Begun as an annual exercise in 1971, RIMPAC is a multinational maritime exercise that takes place in and around the Hawaiian Islands. RIMPAC 2012 began June 29 and is scheduled to run through Aug. 3. It features 22 nations, 40 surface ships, six submarines, more than 200 aircraft and 25,000 personnel.
Secretary of the Navy Ray Mabus announced five energy goals in 2009 to reduce the Department of Navy’s consumption of energy, decrease its reliance on foreign sources of oil, and significantly increase its use of alternative energy. The purpose of these energy goals is to improve the Navy’s combat capability and to increase its energy security by addressing a significant military vulnerability: dependence on foreign oil.
One of the five energy goals is to demonstrate and then deploy a “Great Green Fleet,” a carrier strike group fueled by alternative sources of energy, including nuclear power. The Great Green Fleet is named in honor of President Theodore Roosevelt’s Great White Fleet, which helped usher in America as a global power on the world stage at the beginning of the 20th century.
Biofuel was first used by non-test and evaluation pilots last September when the Blue Angels flight demonstration team used it during the NAS Patuxent River Air Expo. The six F/A-18 jets performed their flight demonstration without any problems, an official with the team said.
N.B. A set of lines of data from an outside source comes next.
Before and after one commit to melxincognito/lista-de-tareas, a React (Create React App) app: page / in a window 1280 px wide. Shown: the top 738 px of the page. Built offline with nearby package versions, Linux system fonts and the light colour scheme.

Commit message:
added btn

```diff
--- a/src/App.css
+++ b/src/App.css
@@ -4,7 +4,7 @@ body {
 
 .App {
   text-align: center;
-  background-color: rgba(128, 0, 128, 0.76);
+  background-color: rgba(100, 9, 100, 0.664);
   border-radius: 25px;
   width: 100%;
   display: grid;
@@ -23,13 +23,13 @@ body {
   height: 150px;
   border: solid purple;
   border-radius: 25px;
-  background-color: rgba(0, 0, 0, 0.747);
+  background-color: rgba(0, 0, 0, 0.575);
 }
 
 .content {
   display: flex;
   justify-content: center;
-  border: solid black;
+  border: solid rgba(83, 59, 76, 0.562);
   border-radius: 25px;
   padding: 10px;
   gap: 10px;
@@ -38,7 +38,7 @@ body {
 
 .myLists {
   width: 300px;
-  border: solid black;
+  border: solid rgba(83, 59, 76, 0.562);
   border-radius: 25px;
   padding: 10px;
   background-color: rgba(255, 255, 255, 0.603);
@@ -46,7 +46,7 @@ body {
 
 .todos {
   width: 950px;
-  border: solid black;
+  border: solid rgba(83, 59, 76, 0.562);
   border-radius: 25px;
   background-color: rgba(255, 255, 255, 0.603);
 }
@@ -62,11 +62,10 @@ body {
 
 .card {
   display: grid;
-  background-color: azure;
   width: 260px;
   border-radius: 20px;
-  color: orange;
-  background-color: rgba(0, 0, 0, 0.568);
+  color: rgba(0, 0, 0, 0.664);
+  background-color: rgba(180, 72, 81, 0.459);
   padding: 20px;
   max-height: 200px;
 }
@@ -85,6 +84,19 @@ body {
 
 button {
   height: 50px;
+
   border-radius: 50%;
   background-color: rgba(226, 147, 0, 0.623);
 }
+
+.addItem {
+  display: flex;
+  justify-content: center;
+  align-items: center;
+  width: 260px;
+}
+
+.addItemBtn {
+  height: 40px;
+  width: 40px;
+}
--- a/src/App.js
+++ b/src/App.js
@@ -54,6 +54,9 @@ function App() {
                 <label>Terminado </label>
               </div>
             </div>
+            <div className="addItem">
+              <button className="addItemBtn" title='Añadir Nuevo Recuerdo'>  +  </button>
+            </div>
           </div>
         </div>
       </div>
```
“To put it into perspective, I fly this airplane about 400 times a year, so I am very in tune with the airplane itself,” Navy Capt. Greg McWherter, Blue Angels commanding officer, said in an interview last September. “For me to get in there and see almost no difference between the biofuel and our normal JP variant is amazing. The fuel performed flawlessly and we are very excited about demonstrating that capability. I wouldn’t fly with my wingmen if I didn’t have 100 percent confidence that it was good.”
For flight demonstration, the Navy requires the 50/50 camelina/JP-5 biofuel be a drop-in replacement for petroleum-based fuel; have no notable operational differences; and be able to be mixed or alternated with petroleum fuel. It also must require no changes to the Navy’s existing fuel storage or transfer infrastructure.
The demonstration of the “Green Strike Group” is a precursor to the secretary of the Navy’s 2016 goal of deploying a fully operational “Great Green Fleet.”
Source: Naval Air Systems Command
Date: Jul 19, 2012